ATLANTA -- Gov. Nathan Deal acknowledged Wednesday that he’s had good luck this year in the General Assembly.
“We have had, I think, some significant victories this year already,” he said. “We have some others that are imminent, in my opinion.”
The Senate had just unanimously passed his budget nearly unchanged when he spoke to a group from the Richmond, Columbia and Burke counties chambers of commerce.
The day before the House passed his sweeping tax overhaul with only nine “no” votes. His criminal-justice reform bill is due for a vote Thursday with little opposition beyond advocacy groups that want it to go farther.
And he’s taking credit for $5 billion in new corporate investment since coming into office, including Wednesday’s announcement that Starbucks will bring 140 jobs to Augusta and last week’s groundbreaking of the 1,400-job bulldozer plant in Athens.
His strategy has been to give legislators the type of proposals that are easy to favor.
“Any time that you can cut taxes on families and cut taxes on business, it is a much more inviting place for people to come in live and to work and for people to create jobs,” he said.
There are still goals he wants to accomplish. He highlighted winning voter approval in July for the transportation sales tax and congressional approval for deepening the Savannah River channel.
The deepening should get its “record of decision” from federal agencies this summer, but Congress must update the authorization limit it passed in 1999 when the project was originally proposed. The cost was estimated at $360 million then, about half of the current projection.
He asked U.S. Rep. Jack Kingston and U.S. Sens. Johnny Isakson and Saxby Chambliss, all Georgia Republicans, to get the authorization raised.
“That seems to be one of the technical things that we’ve run into right now,” he said.

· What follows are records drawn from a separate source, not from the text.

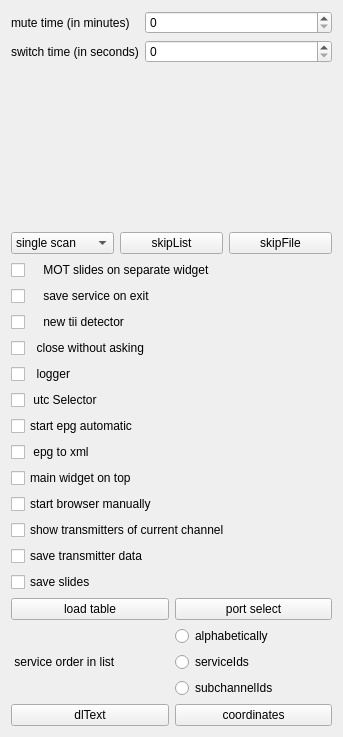
JvanKatwijk/qt-dab, file qt-dab-s4/forms-v4/config-helper.ui: the form before one commit.
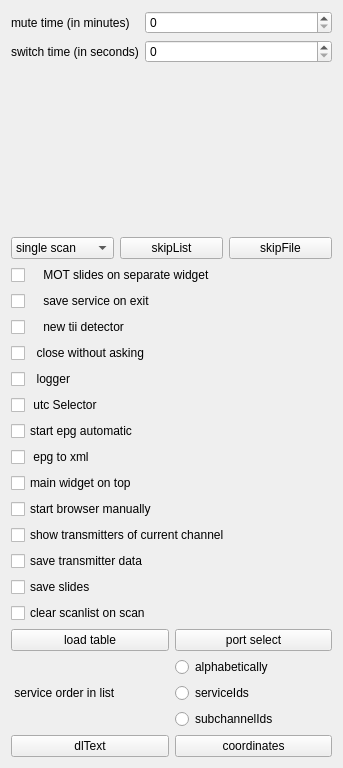
The form after the commit. Custom widgets are drawn as their Qt base class.

Diff of the .ui file:
```diff
--- a/qt-dab-s4/forms-v4/config-helper.ui
+++ b/qt-dab-s4/forms-v4/config-helper.ui
@@ -7,7 +7,7 @@
     <x>0</x>
     <y>0</y>
     <width>343</width>
-    <height>737</height>
+    <height>768</height>
    </rect>
   </property>
   <property name="windowTitle">
@@ -222,6 +222,16 @@
      </property>
     </widget>
    </item>
+   <item>
+    <widget class="QCheckBox" name="clearScan_Selector">
+     <property name="toolTip">
+      <string>&lt;html&gt;&lt;head/&gt;&lt;body&gt;&lt;p&gt;If set, the scanlist will be clear when starting a scan.&lt;/p&gt;&lt;/body&gt;&lt;/html&gt;</string>
+     </property>
+     <property name="text">
+      <string>clear scanlist on scan</string>
+     </property>
+    </widget>
+   </item>
    <item>
     <layout class="QHBoxLayout" name="horizontalLayout_2">
      <item>
```
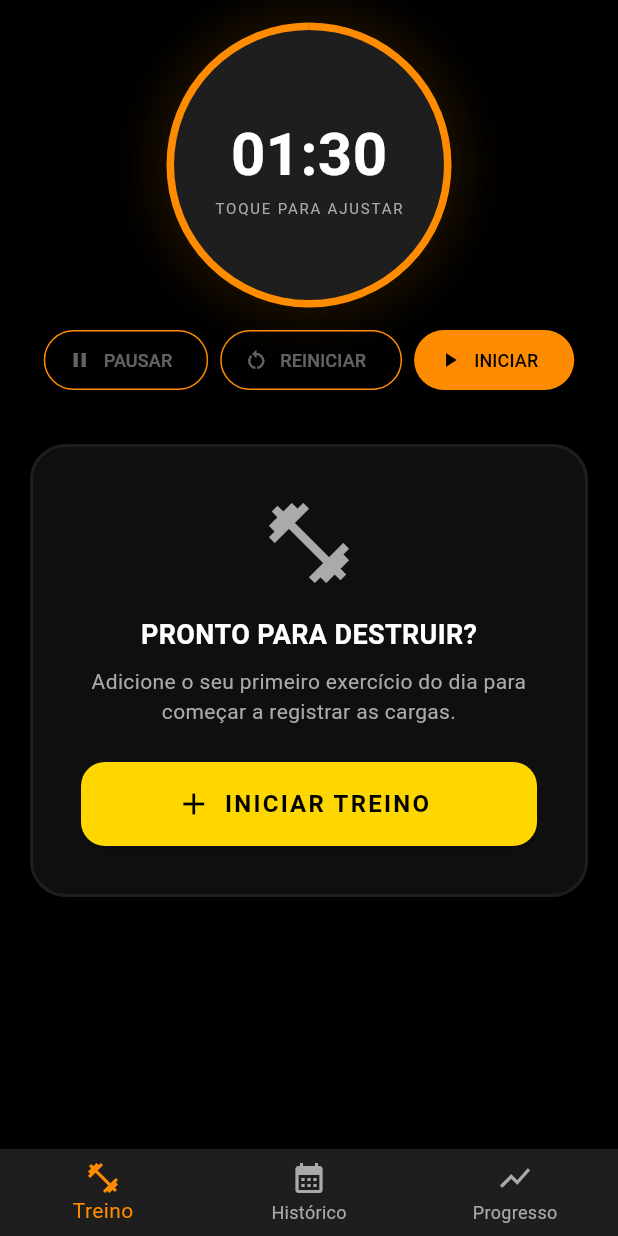
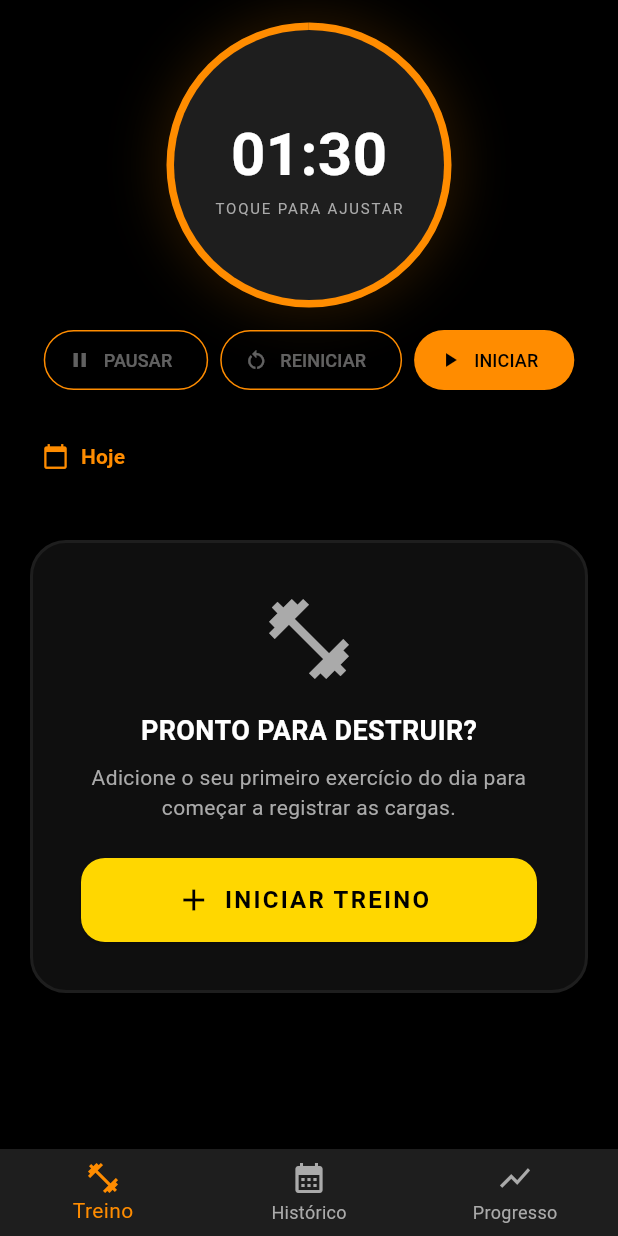
Before and after one commit to Luan-Diniz02/Gym_Saiyajin, a Flutter app: the screen it shows after launch, on a phone screen of 412 x 824 dp. Run offline on Flutter 3.47's test engine with Material 3 defaults, Android fonts, the phone set to English and light mode, and no system bars; our stand-ins replace fl_chart, shared_preferences, sqflite, vibration; accounts and stored records are empty.

Commit message:
feat: implementacao de seletor de data para registro de treinos retroativos
- Adicao da variavel `_dataSessao` ao TreinoController com getter formatado.
- Insercao de TextButton com DatePicker nativo (showDatePicker) na TreinoScreen.
- Passagem dinamica da data escolhida ao encapsular a SessaoTreino no metodo encerrarTreino.
- Regra de validacao impedindo selecao de datas no futuro.
- Reducao do texto de 'ENCERRAR TREINO DE [DATA]' para 'ENCERRAR TREINO ([DATA])'.
- Otimizacao do espaco horizontal na TreinoScreen, garantindo legibilidade e responsividade em dispositivos mobile menores.

```diff
--- a/lib/controllers/treino_controller.dart
+++ b/lib/controllers/treino_controller.dart
@@ -26,6 +26,7 @@ class TreinoController extends ChangeNotifier {
   int _tempoAtual = 90;
   bool _isTimerRodando = false;
   int _descansoFinalizadoEvento = 0;
+  DateTime _dataSessao = DateTime.now();
 
   final TextInputFormatter _pesoInputFormatter = TextInputFormatter.withFunction((oldValue, newValue) {
     final texto = newValue.text;
@@ -41,6 +42,18 @@ class TreinoController extends ChangeNotifier {
   int get tempoAtual => _tempoAtual;
   bool get isTimerRodando => _isTimerRodando;
   int get descansoFinalizadoEvento => _descansoFinalizadoEvento;
+  DateTime get dataSessao => _dataSessao;
+
+  String get dataSessaoFormatada {
+    if (_mesmoDia(_dataSessao, DateTime.now())) {
+      return 'Hoje';
+    }
+
+    final dia = _dataSessao.day.toString().padLeft(2, '0');
+    final mes = _dataSessao.month.toString().padLeft(2, '0');
+    final ano = _dataSessao.year.toString();
+    return '$dia/$mes/$ano';
+  }
 
   Exercicio? get exercicioAtual => _sessaoTreino.exercicioAtual;
   List<Exercicio> get exerciciosConcluidosHoje => UnmodifiableListView(_sessaoTreino.exerciciosConcluidosHoje);
@@ -58,6 +71,11 @@ class TreinoController extends ChangeNotifier {
     final minutos = totalSegundos ~/ 60;
     final segundos = totalSegundos % 60;
     return '${minutos.toString().padLeft(2, '0')}:${segundos.toString().padLeft(2, '0')}';
+  }
+
+  void alterarDataSessao(DateTime novaData) {
+    _dataSessao = DateTime(novaData.year, novaData.month, novaData.day);
+    notifyListeners();
   }
 
   void iniciarNovoExercicio(String nome, String grupo) {
@@ -92,7 +110,7 @@ class TreinoController extends ChangeNotifier {
     if (_sessaoTreino.exerciciosConcluidosHoje.isEmpty) return;
 
     final sessaoParaSalvar = SessaoTreino(
-      data: DateTime.now(),
+      data: _dataSessao,
       exerciciosConcluidosHoje: _sessaoTreino.exerciciosConcluidosHoje
           .map(
             (exercicio) => exercicio.copyWith(
@@ -109,6 +127,7 @@ class TreinoController extends ChangeNotifier {
     _timer?.cancel();
     _tempoAtual = _tempoDescansoPadrao;
     _isTimerRodando = false;
+    _dataSessao = DateTime.now();
     notifyListeners();
   }
 
@@ -225,6 +244,10 @@ class TreinoController extends ChangeNotifier {
     });
   }
 
+  bool _mesmoDia(DateTime a, DateTime b) {
+    return a.year == b.year && a.month == b.month && a.day == b.day;
+  }
+
   @override
   void dispose() {
     _timer?.cancel();
--- a/lib/screens/treino_screen.dart
+++ b/lib/screens/treino_screen.dart
@@ -120,6 +120,19 @@ class _TreinoScreenState extends State<TreinoScreen> {
     );
   }
 
+  Future<void> _selecionarDataSessao() async {
+    final dataEscolhida = await showDatePicker(
+      context: context,
+      initialDate: _controller.dataSessao,
+      firstDate: DateTime(2020),
+      lastDate: DateTime.now(),
+    );
+
+    if (dataEscolhida != null) {
+      _controller.alterarDataSessao(dataEscolhida);
+    }
+  }
+
   @override
   void dispose() {
     _controller.removeListener(_onControllerChanged);
@@ -131,6 +144,10 @@ class _TreinoScreenState extends State<TreinoScreen> {
     return ListenableBuilder(
       listenable: _controller,
       builder: (context, _) {
+        final textoEncerrarTreino = _controller.dataSessaoFormatada == 'Hoje'
+          ? 'ENCERRAR TREINO (HOJE)'
+          : 'ENCERRAR TREINO (${_controller.dataSessaoFormatada})';
+
         return SafeArea(
           child: SingleChildScrollView(
             padding: const EdgeInsets.all(20.0),
@@ -146,6 +163,22 @@ class _TreinoScreenState extends State<TreinoScreen> {
                   onPausar: _controller.pausarTimer,
                   onReiniciar: _controller.reiniciarTimer,
                   onIniciarOuContinuar: _controller.continuarTimer,
+                ),
+                const SizedBox(height: 16),
+                Align(
+                  alignment: Alignment.centerLeft,
+                  child: TextButton.icon(
+                    onPressed: _selecionarDataSessao,
+                    icon: const Icon(Icons.calendar_today, size: 18),
+                    label: Text(
+                      _controller.dataSessaoFormatada,
+                      style: const TextStyle(fontWeight: FontWeight.w700),
+                    ),
+                    style: TextButton.styleFrom(
+                      foregroundColor: AppColors.primary,
+                      padding: const EdgeInsets.symmetric(horizontal: 8, vertical: 6),
+                    ),
+                  ),
                 ),
                 const SizedBox(height: 32),
                 if (_controller.exerciciosConcluidosHoje.isNotEmpty) ...[
@@ -186,9 +219,9 @@ class _TreinoScreenState extends State<TreinoScreen> {
                         }
                       },
                       icon: const Icon(Icons.sports_score, size: 20),
-                      label: const Text(
-                        'ENCERRAR TREINO DE HOJE',
-                        style: TextStyle(fontSize: 14, fontWeight: FontWeight.bold, letterSpacing: 1.0),
+                      label: Text(
+                        textoEncerrarTreino,
+                        style: const TextStyle(fontSize: 14, fontWeight: FontWeight.bold, letterSpacing: 1.0),
                       ),
                       style: ElevatedButton.styleFrom(
                         backgroundColor: const Color(0xFFB71C1C),
```
Also changed, not shown: 1 other file.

At the same time, the budget that’s cruising through the Georgia legislature includes more money for the state’s share of the project.
“I feel pretty good about it right now,” he said.
So far, in the tail end of his second legislative session as governor, he has a lot he feels good about.